Plasma fibers – pinch
In the plasma there can be manifestations of a great diversity of waves and oscillations. The richness of these phenomena is given by the response of plasma to electric and magnetic fields. This response is lacking in normal fluids and the waves that propagate in gases and liquids do not reach even one tenth the wave modes that propagate in the plasma. Roughly speaking the waves can be classified into two sets:
The typical motion of the charged particles is in the form of circles or helices around the magnetic field lines. This motion is called Larmor rotation (gyration, cyclotron motion). The motion frequency is called cyclotron frequency (ω = QB/m) and the radius of orbit is the Larmor radius (RL = mv/QB). If there is in the plasma present some other field (for example, electric), which slowly changes in time and space in comparison with the period and radius of the Larmor rotation, then a drift is manifested. It is about a motion of charged particles which is rolling sideward perpendicularly to both the electric field (or other field) and the magnetic field. Such curves we call trochoids (a special example is the cycloid). The velocity of the sideward motion (drift) is vD = F×B/QB2. For the electric field F = QE, the magnitude of this velocity is vD = E/B. It is a well known fact that the ratio of the electric to the magnetic field is the typical velocity within a given system. In electromagnetic waves, for example, E/B = c. In the plasma it is the typical drift velocity of the particles.
The charged particles are expelled from the strongest zone of the magnetic field by force F = −μ grad B. This force produces for example the phenomenon know as magnetic mirror, where the particles are reflected in the zones with higher density of magnetic force lines to the zones of lower density of the same lines.

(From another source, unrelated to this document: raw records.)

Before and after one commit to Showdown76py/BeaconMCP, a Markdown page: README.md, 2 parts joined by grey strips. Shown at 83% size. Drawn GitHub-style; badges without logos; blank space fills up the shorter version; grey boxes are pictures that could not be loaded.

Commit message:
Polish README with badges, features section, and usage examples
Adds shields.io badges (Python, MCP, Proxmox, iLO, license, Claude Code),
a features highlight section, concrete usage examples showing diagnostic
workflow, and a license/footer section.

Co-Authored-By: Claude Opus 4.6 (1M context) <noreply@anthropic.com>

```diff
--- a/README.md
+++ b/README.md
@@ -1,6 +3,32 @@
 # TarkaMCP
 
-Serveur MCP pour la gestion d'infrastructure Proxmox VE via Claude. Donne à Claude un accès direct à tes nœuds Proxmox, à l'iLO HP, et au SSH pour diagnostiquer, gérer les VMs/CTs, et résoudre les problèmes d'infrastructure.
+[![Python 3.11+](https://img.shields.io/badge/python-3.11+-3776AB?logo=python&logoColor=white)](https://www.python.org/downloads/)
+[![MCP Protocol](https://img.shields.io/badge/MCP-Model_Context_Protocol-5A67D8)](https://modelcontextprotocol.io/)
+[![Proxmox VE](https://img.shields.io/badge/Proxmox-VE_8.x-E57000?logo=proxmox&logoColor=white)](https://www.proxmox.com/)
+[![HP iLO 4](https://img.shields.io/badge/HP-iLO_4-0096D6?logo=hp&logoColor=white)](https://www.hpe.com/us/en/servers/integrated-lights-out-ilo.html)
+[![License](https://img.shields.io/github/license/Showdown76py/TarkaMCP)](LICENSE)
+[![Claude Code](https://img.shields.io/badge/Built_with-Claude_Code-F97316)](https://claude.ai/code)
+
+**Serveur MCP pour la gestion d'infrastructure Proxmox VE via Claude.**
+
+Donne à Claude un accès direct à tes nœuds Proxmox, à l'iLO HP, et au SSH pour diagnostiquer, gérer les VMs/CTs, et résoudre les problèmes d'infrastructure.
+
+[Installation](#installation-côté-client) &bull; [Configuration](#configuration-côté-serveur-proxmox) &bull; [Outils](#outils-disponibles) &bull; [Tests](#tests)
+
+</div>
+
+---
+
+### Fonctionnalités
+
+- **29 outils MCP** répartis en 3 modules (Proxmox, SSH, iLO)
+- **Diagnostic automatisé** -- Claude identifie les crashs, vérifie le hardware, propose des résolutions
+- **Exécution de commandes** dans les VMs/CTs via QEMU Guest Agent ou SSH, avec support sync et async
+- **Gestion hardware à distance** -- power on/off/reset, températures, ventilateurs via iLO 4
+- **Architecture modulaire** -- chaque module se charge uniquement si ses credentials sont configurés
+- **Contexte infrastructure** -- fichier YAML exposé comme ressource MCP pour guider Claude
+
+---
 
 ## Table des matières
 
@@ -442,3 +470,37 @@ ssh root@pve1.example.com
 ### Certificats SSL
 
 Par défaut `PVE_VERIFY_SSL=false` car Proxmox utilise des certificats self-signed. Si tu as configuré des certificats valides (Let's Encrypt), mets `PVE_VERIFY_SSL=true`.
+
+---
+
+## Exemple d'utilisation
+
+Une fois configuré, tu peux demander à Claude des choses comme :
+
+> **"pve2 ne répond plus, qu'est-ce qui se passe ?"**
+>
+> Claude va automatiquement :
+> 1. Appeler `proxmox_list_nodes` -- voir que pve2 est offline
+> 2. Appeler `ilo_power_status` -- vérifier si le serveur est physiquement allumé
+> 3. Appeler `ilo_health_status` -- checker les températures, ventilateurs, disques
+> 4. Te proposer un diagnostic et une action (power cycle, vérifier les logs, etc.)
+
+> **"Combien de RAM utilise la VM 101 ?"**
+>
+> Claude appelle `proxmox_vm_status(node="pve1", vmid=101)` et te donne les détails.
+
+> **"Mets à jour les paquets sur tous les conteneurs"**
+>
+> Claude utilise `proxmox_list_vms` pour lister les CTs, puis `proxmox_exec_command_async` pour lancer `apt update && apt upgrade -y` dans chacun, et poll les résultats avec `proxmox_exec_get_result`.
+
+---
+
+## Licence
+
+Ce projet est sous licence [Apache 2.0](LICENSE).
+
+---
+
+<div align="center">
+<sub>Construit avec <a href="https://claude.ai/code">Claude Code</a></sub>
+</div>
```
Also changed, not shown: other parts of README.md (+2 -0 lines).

It also acts on charged particles which rotate along the magnetic field force-lines of the Earth, which were captured from the solar wind. In the polar zones, where the field is stronger (force lines are denser) the particles are reflected and travel back along the force lines. In the places where particles are reflected appears a synchrotron or bremsstrahlung radiation.
The plasma is like a sack of fleas. In the laboratory it always escapes there where we do not want it to. The culprit of this can be different types of instabilities in the plasma, which in the Universe can develop into very interesting structures. We refer to instability, whenever small events (random fluctuations, disturbs product of external influences, etc.) lead to a complete change in the plasma configuration. Let us show just a few of them:
Instability “neck lace beads” [also known as ‘sausage’ or m = 0 (N. of T.)]: If a plasma fiber with axial current, strangles itself, then the induced magnetic field will deepen that strangling until the fiber disintegrates into smaller zones or “neck lace beads”. This instability is strongly supressed in helical pinches, where the current and the magnetic field have both axial components and azimuthal (around a circumference) components creating a spiral of fibers.
Kink instability: In the case that the plasma fiber has axial current and randomly bends, then the induced magnetic field will deepen that bending. Even this instability is partially supressed in helical pinches.
Diocotron instability: If for some reason a separation of electric charg in the radial direction of the pinch occures, there appears a non-zero electric field which, together with the axial magnetic field Bz produces a drift of the azimuthal velocity vφ. The entire pinch then begins to rotate with differential rotation (the zones at different distances from the axis rotate with different velocity). In the surface of the pinch two zones, with different velocity, become neighbors (the pinch which rotates and its surrounding media) and can lead into an instability known from observations in fluids. We call this diocotron instability. The typical consequence is a modification of the pinch surface into a vortex structure.
Translation: Arturo Ortiz Tapia, 2005